Words: 2033 Length: 6 Pages Document Type: Essay Paper #: 8823671

Childhood

Poets of the eighteenth, nineteenth, and early twentieth century concerned themselves with childhood and its various experiences, but the particular historical and aesthetic contexts within which different poets wrote affected their perspective on the matter greatly. As literature moved from Romanticism to naturalism, the tone poets took when considering children and their place in society changed, because where children previously existed as a kind of emotional or romantic accessory, they soon became subjects in their own right, with their own experiences and perspectives. By examining illiam ordsworth's "Michael," illiam Blake's "The Chimney Sweeper," and .B. Yeats' "A Prayer for my Daughter," one is able to see how the gradual transition from Romanticism to naturalism brought with it a less exploitative consideration of children, one that better reflected their place in the rapidly changing world.

The first poem to examine is illiam ordsworth's "Michael," because it fall squarely in the…… [Read More]

Works Cited

Blake, William. Songs of Innocence and Experience. London: Basil Montagu Pickering, 1866.

Wordsworth, W. Lyrical Ballads. 4th. 2. London: Longman, Hurst, Rees, & Orme, 1805.

Yeats, William.

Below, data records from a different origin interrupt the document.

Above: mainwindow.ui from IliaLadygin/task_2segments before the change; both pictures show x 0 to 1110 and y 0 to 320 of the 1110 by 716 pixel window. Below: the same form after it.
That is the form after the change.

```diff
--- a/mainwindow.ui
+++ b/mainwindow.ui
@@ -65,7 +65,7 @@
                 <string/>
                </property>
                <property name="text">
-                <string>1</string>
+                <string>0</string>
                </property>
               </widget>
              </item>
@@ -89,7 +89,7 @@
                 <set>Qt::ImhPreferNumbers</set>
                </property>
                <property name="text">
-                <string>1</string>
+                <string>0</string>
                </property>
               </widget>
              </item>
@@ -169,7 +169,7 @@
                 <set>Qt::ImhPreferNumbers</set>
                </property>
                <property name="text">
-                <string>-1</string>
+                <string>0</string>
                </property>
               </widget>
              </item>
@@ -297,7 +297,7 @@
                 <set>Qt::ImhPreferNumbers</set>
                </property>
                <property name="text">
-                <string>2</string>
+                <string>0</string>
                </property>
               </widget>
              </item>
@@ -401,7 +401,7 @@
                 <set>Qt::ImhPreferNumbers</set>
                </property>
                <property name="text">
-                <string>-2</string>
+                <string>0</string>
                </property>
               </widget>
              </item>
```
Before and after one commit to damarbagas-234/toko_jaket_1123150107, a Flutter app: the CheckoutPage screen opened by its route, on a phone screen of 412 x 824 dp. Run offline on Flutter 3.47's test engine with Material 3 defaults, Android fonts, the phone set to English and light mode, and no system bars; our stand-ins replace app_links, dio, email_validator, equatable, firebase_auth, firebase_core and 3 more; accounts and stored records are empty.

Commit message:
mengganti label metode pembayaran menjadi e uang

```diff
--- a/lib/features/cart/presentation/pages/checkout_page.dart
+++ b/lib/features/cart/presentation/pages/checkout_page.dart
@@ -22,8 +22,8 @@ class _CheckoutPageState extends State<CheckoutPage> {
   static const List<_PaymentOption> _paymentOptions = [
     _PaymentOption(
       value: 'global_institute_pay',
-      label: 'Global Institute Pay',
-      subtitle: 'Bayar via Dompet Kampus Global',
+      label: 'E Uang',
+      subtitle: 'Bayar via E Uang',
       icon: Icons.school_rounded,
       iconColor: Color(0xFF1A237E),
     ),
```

The Collected Poems of W.b. Yeats. London: Wordsworth Editions, 2000.